What also keeps the game working is how dynamic and good the enemy AI is. They’re not stupid pawns being uselessly hurled into your machinations, and they vary their behavior a lot of the times. They will notice you and try to attack you, which might derail your original plan a little as you try to defend yourself- because again, outside of cursory dodging and running, you don’t actually get any ability to defend yourself- you need to improvise and cook up a trap on the spot to defend yourself.
If all of this sounds like a fun game, that’s because it is. The only problem is that Deception IV demands from its player a lot of patience. You need to carefully and painstakingly set the traps up (which may not even always work as intended), with your active agency limited to either setting up new traps when there is a hitch in the plan, or trying to defend yourself when something happens. Setting up new traps in itself requires you to pause the action, which might break the immersion for you. And yes, sometimes, it can get tiring even for the most patient player, as you repeatedly have to pause the action to set up a new trap. But on the whole, it works well, especially given how unparalleled the feeling you get when your setup goes perfectly is.

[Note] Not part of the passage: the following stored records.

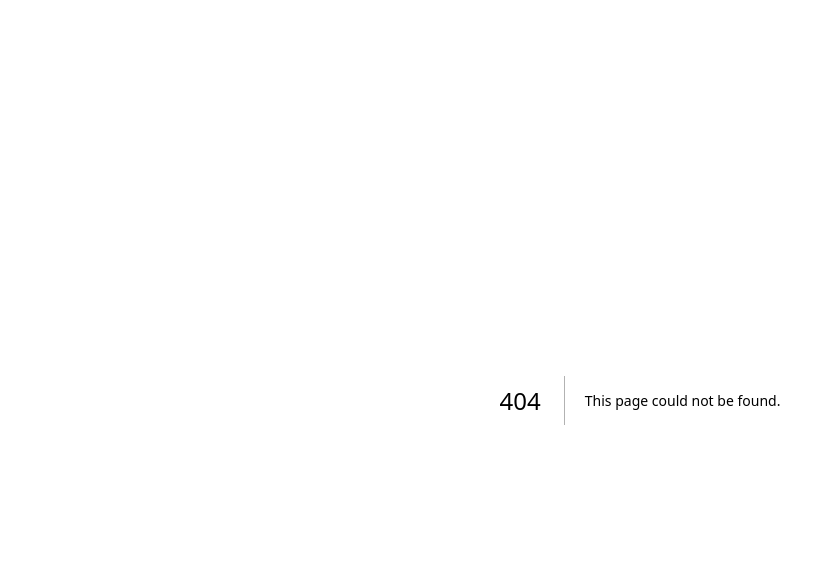
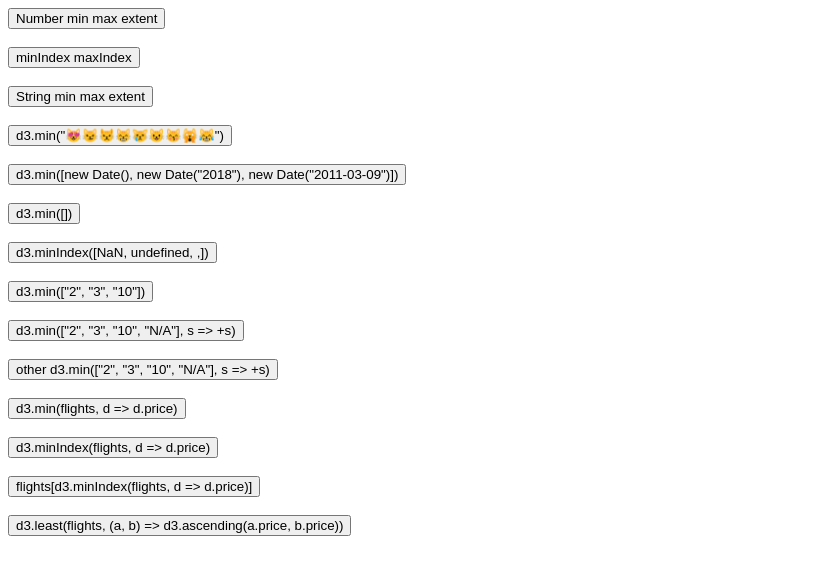
Before and after one commit to ainochi-kor/study-d3, a Next.js app: page /docs/array in a window 1280 px wide. Before the commit this address had no page. Shown: the top 574 px of the page, without its empty margins (0-835 px from the left). Built offline with nearby package versions, Linux system fonts and the light colour scheme.

Commit message:
wip: array

```diff
--- /dev/null
+++ b/pages/docs/array/array.ts
@@ -0,0 +1,19 @@
+import * as d3 from "d3";
+
+export const getMinMaxExtent = (array: any[]) => {
+  const min = d3.min(array); // 최소 값 반환
+  const max = d3.max(array);
+  const extent = d3.extent(array); // d3.extent는 입력에 대한 단일 패스로 [min, max]를 반환
+
+  console.log("min", min);
+  console.log("max", max);
+  console.log("extent", extent);
+};
+
+export const getMaxMinIndex = (array: number[]) => {
+  const minIndex = d3.minIndex(array);
+  const maxIndex = d3.maxIndex(array);
+
+  console.log("minIndex", minIndex);
+  console.log("maxIndex", maxIndex);
+};
--- /dev/null
+++ b/pages/docs/array/index.tsx
@@ -0,0 +1,141 @@
+import * as d3 from "d3";
+import { NextPage } from "next";
+import { getMaxMinIndex, getMinMaxExtent } from "./array";
+
+const array = [3, 2, 1, 1, 6, 2, 4];
+
+const flights = [
+  { airline: "Icelandair", price: 1621, stops: 3 },
+  { airline: "Multiple airlines", price: 1381, stops: 2 },
+  { airline: "Air France", price: 1948, stops: 0 },
+  { airline: "WestJet", price: 1711, stops: 1 },
+  { airline: "Air France", price: 1951, stops: 1 },
+  { airline: "French Bee", price: 1780, stops: 1 },
+];
+
+const Docs: NextPage = () => {
+  return (
+    <div>
+      <button
+        onClick={() => {
+          getMinMaxExtent(array);
+        }}
+      >
+        Number min max extent
+      </button>
+      <br /> <br />
+      <button
+        onClick={() => {
+          getMaxMinIndex([3, 3, 11]);
+        }}
+      >
+        minIndex maxIndex
+      </button>
+      <br /> <br />
+      <button
+        onClick={() => {
+          getMinMaxExtent(["Driven", "Data", "Documents"]);
+        }}
+      >
+        String min max extent
+      </button>
+      <br /> <br />
+      <button
+        onClick={() => {
+          console.log("Emotion min: ", d3.min("😻😼😾😸😿😺😽🙀😹"));
+        }}
+      >
+        {`d3.min("😻😼😾😸😿😺😽🙀😹")`}
+      </button>
+      <br /> <br />
+      <button
+        onClick={() => {
+          console.log(
+            "Date: ",
+            d3.min([new Date(), new Date("2018"), new Date("2011-03-09")])
+          );
+        }}
+      >
+        {`d3.min([new Date(), new Date("2018"), new Date("2011-03-09")])`}
+      </button>{" "}
+      <br /> <br />
+      <button
+        onClick={() => {
+          console.log("zero min: ", d3.min([]));
+        }}
+      >
+        {"d3.min([])"}
+      </button>
+      <br /> <br />
+      <button
+        onClick={() => {
+          console.log("minIndex: ", d3.minIndex([NaN, undefined, ,]));
+        }}
+      >
+        {"d3.minIndex([NaN, undefined, ,])"}
+      </button>
+      <br /> <br />
+      <button
+        onClick={() => {
+          console.log(d3.min(["2", "3", "10"]));
+        }}
+      >
+        {`d3.min(["2", "3", "10"])`}
+      </button>
+      <br /> <br />
+      <button
+        onClick={() => {
+          console.log(d3.min(["2", "3", "10", "N/A"], (s) => +s));
+        }}
+      >
+        {`d3.min(["2", "3", "10", "N/A"], s => +s)`}
+      </button>
+      <br /> <br />
+      <button
+        onClick={() => {
+          const strings = ["2", "3", "10", "N/A"];
+          const numbers = strings.map((s) => +s);
+          console.log(d3.min(numbers));
+        }}
+      >
+        {`other d3.min(["2", "3", "10", "N/A"], s => +s)`}
+      </button>
+      <br /> <br />
+      <button
+        onClick={() => {
+          console.log(d3.min(flights, (d) => d.price));
+        }}
+      >
+        {`d3.min(flights, d => d.price)`}
+      </button>
+      <br /> <br />
+      <button
+        onClick={() => {
+          console.log(d3.minIndex(flights, (d) => d.price));
+        }}
+      >
+        {`d3.minIndex(flights, d => d.price)`}
+      </button>
+      <br /> <br />
+      <button
+        onClick={() => {
+          console.log(flights[d3.minIndex(flights, (d) => d.price)]);
+        }}
+      >
+        {`flights[d3.minIndex(flights, d => d.price)]`}
+      </button>
+      <br /> <br />
+      <button
+        onClick={() => {
+          console.log(
+            d3.least(flights, (a, b) => d3.ascending(a.price, b.price))
+          );
+        }}
+      >
+        {`d3.least(flights, (a, b) => d3.ascending(a.price, b.price))`}
+      </button>
+    </div>
+  );
+};
+
+export default Docs;
--- a/pages/index.tsx
+++ b/pages/index.tsx
@@ -12,6 +12,9 @@ const Home: NextPage = () => {
       <Head>
         <title>Study D3.js</title>
       </Head>
+      <p onClick={() => router.push("/docs")} style={{ cursor: "pointer" }}>
+        docs
+      </p>
       <div>
         <h2>part1</h2>
         <p onClick={() => router.push("/part1")} style={{ cursor: "pointer" }}>
```
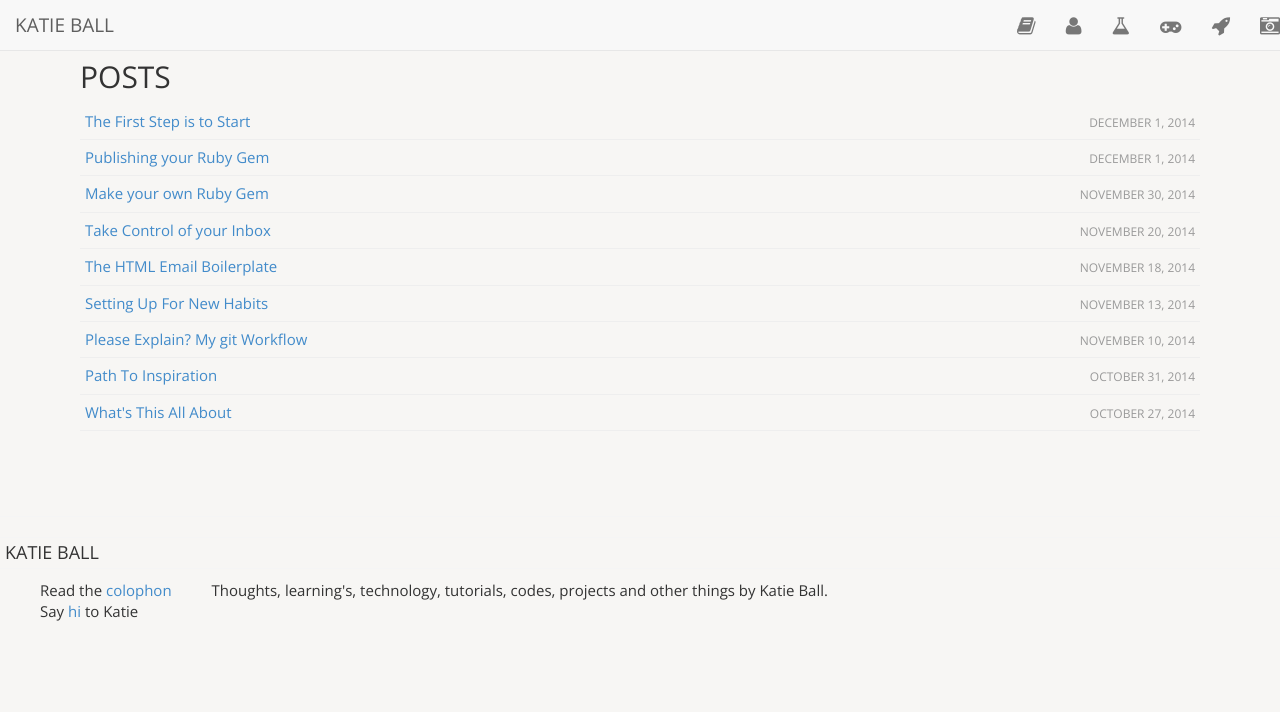
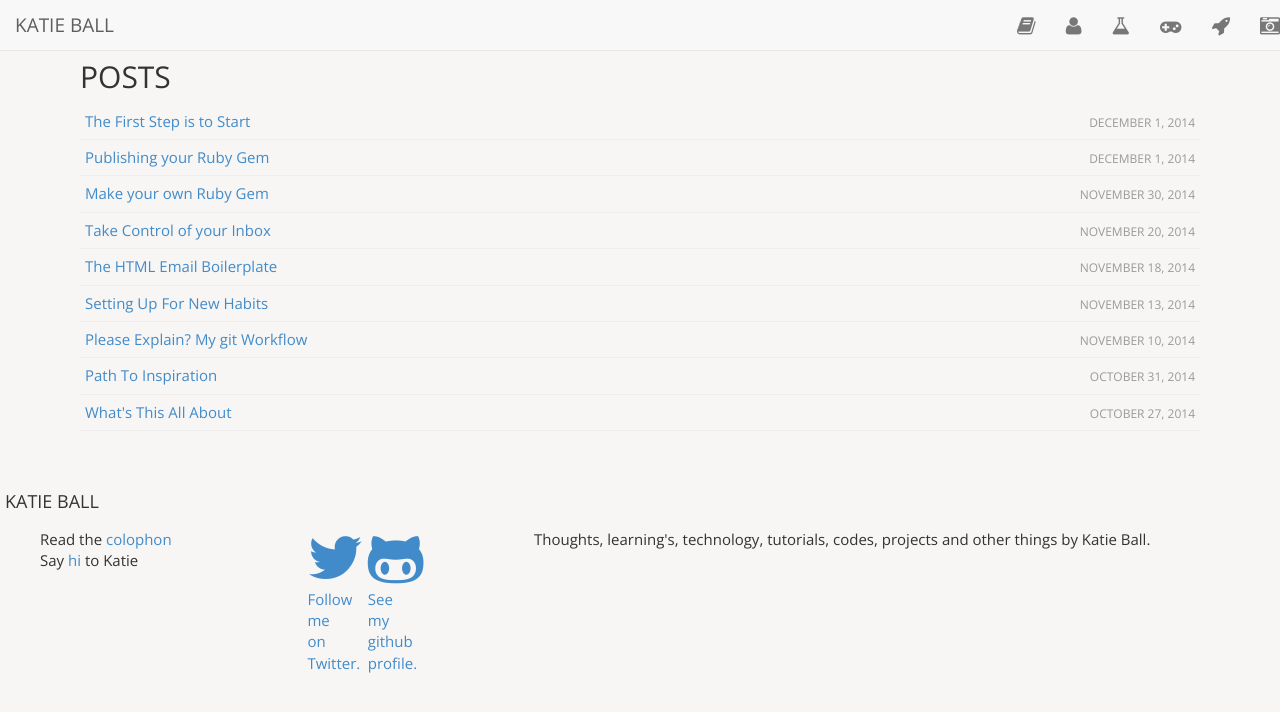
Before and after one commit to roachhd/roachhd.github.io, a Jekyll site: the page built from index.html, in a window 1280 px wide. Shown: the top 712 px of the page. Built offline with Jekyll 4.4.1, drawn with Linux system fonts in a browser that asks for light colours; nearby versions of some CDN libraries.

Commit message:
Update footer.html

```diff
--- a/_includes/footer.html
+++ b/_includes/footer.html
@@ -1,5 +1,4 @@
 <footer class="site-footer">
-<div id="footer" class="hidden-print">
 
   <div class="wrapper">
 
@@ -14,7 +13,7 @@
       </div>
 
       <div class="footer-col  footer-col-2">
-        <ul class="social-media-list">
+    <!--    <ul class="social-media-list">
           {% if site.github_username %}
           <li>
             <a href="https://github.com/{{ site.github_username }}">
@@ -32,7 +31,24 @@
 <i class="fa fa-twitter "></i>
           </li>
           {% endif %}
-        </ul>
+        </ul> -->
+
+<div class="col-lg-2 col-lg-offset-4">
+          <a href="https://twitter.com/{{ site.author.twitter }}">
+            <i class="fa fa-twitter fa-4x"></i>
+            <div>Follow me on Twitter.</div>
+          </a>
+        </div>
+        <div class="col-lg-2 next">
+          <a href="https://github.com/{{ site.author.github }}">
+            <i class="fa fa-github-alt fa-4x"></i>
+            <div>
+              See my github profile.
+            </div>
+          </a>
+        </div>
+
+
       </div>
 
       <div class="footer-col  footer-col-3">
@@ -41,5 +57,4 @@
     </div>
 
   </div>
-</div>
 </footer>
```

Really, that’s all there is to Deception. It’s an action game that requires you to be quick on your feet, although in an entirely different way than the reflexive response driven acton games that dominate the genre. It requires an appreciation for graphic deaths, it requires the ability to plan and strategize for the long time simultaneous with the ability to improvise when something goes wrong. If you are that kind of player, you will really love what Deception IV brings to the table- especially since it brings so much of it. The main campaign itself rounds off at around a dozen hours, and then you’re given a challenge mode and a free battle mode. You also get a map editor, that lets you not only create your own arenas, but also share them online and download others’ creations for free, greatly adding to the length of the game.
Really, it’s a very well done package, and is especially recommended for players who are looking for a substantial experience with some depth. It lends itself to repeated playthroughs, and it’s a very different kind of game than the stuff we usually get. It’s not the best looking (or sounding) game in the world, but ultimately that doesn’t matter- it’s an addictive, cerebral game unlike anything else on the market, that is thoroughly recommended for people looking for an action game with a unique twist.
This game was reviewed on the PlayStation Vita.